  • 3. WEEKEND

An 850km round trip from Perth, this is an ideal weekend run through Western Australia’s ‘wheatbelt wonderland’, especially in the Spring when the wildflowers are truly magnificent. Please note that this is not a trip recommended for the Winter months when the terrain around all granite outcrops becomes saturated and extremely treacherous. Because of this, you’ll find access to Nature Reserves may be closed after rains. Starting from the Jacaranda-lined streets of Merredin, the largest commercial centre in the eastern wheatbelt, the trip notes will take you eastwards and northwards through undulating Salmon Gum and Gimlet country.


Please note that you can purchase this and 17 more great day trips out of Perth in 4WD Weekends out of Perth


Surveyor General John Septimus Roe ventured into this region in 1836, then his findings were extended by the explorations of the Dempster brothers and Charles Cooke Hunt in the 1860s. Besides the vast tracts of land eventually opened up for farming early in the twentieth century, the most important discoveries made by these early visitors were the many remarkable granites scattered through the region. Invaluable sources of water and stock feed for the explorers, these also formed a lifeline for the original inhabitants, nomadic Aborigines who roamed the area for thousands of years before the coming of the white man. The ancient tribal place names roll off the tongue – Bullarragin, Keokanie, Baladjie, Boodarockin, Warrachuppin, Chiddarcooping, Yanneymooning, Elachbutting. They hint at mystery, at secrets known only to the Kalamaia elders of ages past and the granites retain a fascination for modern day visitors.











You can give yourself more time to explore the granites if you travel through to Merredin on the Friday night. There are several excellent motels and a caravan park for your overnight stay. Merredin itself can repay a little exploration. Fresh bread and great pies are available from the bakery in the main street, and while you’re waiting for that to open, the granite slopes of Merredin Peak on the north-east side of town are worth a look. Run-off from the rock is channelled to a railway dam constructed in the 1890s. Merredin was always an important railway junction as evidenced by the Old Station Museum, also worth a look. In the early days, water for the steam trains was pumped from the Merredin Peak dam to the water tower with its Kalgoorlie Bitter advertisements, a Merredin landmark and the start of our trip notes.

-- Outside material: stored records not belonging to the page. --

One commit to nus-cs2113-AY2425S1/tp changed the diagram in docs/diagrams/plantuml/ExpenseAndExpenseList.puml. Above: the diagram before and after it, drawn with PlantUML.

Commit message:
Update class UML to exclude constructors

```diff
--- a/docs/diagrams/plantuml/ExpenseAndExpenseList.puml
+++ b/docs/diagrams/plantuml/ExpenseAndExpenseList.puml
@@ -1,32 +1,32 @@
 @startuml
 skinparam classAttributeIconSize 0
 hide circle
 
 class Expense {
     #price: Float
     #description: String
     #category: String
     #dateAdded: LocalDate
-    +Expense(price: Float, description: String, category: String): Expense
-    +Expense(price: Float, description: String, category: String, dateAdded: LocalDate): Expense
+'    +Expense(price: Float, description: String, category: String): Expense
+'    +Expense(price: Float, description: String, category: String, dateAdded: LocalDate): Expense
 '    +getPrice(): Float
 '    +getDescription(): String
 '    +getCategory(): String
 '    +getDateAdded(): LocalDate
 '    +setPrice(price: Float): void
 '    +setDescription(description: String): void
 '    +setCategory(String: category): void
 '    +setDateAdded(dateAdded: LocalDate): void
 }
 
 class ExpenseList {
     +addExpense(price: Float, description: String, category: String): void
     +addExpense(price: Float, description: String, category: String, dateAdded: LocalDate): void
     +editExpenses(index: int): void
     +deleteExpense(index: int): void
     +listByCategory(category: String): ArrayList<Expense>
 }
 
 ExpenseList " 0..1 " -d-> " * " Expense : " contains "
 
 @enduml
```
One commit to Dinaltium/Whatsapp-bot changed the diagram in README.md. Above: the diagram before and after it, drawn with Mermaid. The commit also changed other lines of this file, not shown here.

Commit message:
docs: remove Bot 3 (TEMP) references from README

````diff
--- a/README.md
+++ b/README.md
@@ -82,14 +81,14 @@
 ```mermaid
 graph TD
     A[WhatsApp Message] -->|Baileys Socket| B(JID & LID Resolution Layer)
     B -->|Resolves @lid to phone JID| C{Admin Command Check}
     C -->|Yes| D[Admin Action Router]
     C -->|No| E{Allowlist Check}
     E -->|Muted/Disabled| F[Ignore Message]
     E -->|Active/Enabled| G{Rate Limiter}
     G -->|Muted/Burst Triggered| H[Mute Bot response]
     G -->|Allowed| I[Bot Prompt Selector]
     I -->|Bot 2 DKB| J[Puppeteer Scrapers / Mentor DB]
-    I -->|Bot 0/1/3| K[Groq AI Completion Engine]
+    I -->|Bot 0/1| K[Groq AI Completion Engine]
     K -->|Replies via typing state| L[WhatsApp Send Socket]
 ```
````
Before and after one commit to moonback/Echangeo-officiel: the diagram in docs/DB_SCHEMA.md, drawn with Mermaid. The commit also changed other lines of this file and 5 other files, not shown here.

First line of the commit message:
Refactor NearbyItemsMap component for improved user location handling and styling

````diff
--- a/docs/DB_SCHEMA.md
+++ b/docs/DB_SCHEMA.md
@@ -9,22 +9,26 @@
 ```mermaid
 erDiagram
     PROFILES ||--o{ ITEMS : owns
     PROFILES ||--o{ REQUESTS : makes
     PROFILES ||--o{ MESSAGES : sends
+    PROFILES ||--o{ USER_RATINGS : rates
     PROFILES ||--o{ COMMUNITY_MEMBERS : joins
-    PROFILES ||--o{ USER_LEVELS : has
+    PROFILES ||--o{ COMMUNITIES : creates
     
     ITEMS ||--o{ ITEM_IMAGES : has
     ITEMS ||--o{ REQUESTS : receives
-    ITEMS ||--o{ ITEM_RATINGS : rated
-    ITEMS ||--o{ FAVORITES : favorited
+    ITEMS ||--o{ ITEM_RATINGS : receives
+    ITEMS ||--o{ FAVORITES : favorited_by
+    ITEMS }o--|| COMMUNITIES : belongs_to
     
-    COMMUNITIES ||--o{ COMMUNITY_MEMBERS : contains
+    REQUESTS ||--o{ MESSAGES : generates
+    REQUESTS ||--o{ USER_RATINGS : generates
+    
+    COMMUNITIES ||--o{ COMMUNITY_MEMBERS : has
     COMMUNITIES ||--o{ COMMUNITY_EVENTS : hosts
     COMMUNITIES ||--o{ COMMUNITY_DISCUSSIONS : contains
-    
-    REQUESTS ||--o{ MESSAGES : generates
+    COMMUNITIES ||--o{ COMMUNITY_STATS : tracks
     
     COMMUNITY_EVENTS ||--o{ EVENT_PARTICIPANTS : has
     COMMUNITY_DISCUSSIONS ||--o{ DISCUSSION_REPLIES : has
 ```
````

From Merredin, it’s a straightforward run through to Westonia. An auriferous island set in a sea of farming lands, Westonia was by-passed by thousands of prospectors following the rushes to Coolgardie and Kalgoorlie in the 1890s. It wasn’t until 1910 that the area was noticed to be likely looking gold bearing country by Alfred Weston who with his brother did some prospecting there. Their application for a Reward Claim sparked a mini rush and by 1915 Westonia was a busy place. Situated to the north of the township, the main mine was the Edna May after which the local hotel is named. The streets of this quaint little town encompass a mineral theme, reflecting its mining history, and a resurgence in mining activity, combined with the Royalties for Regions program has resulted in an impressive restoration of main street facades with the museum an astounding exhibition for such a tiny place. Don’t miss the incredible Hood-Penn colonial bottle collection which is housed there.

Sandford Rock Nature Reserve

North-east of Westonia lies the Sanford Rock Nature Reserve. There is a picnic site at the foot of this vast granite outcrop, which is surrounded by spectacular wildflowers in the season. The rock is named after surveyor Henry Sanford King who mapped the region during the 1880s. Its Aboriginal name was recorded as ‘Yorkarakine’ by Hunt when he camped there in 1864, but in the 1950s Geographic Names authorities considered this to duplicate the similar sounding Yorkrakine Hill situated about 120km further west and advocated the change.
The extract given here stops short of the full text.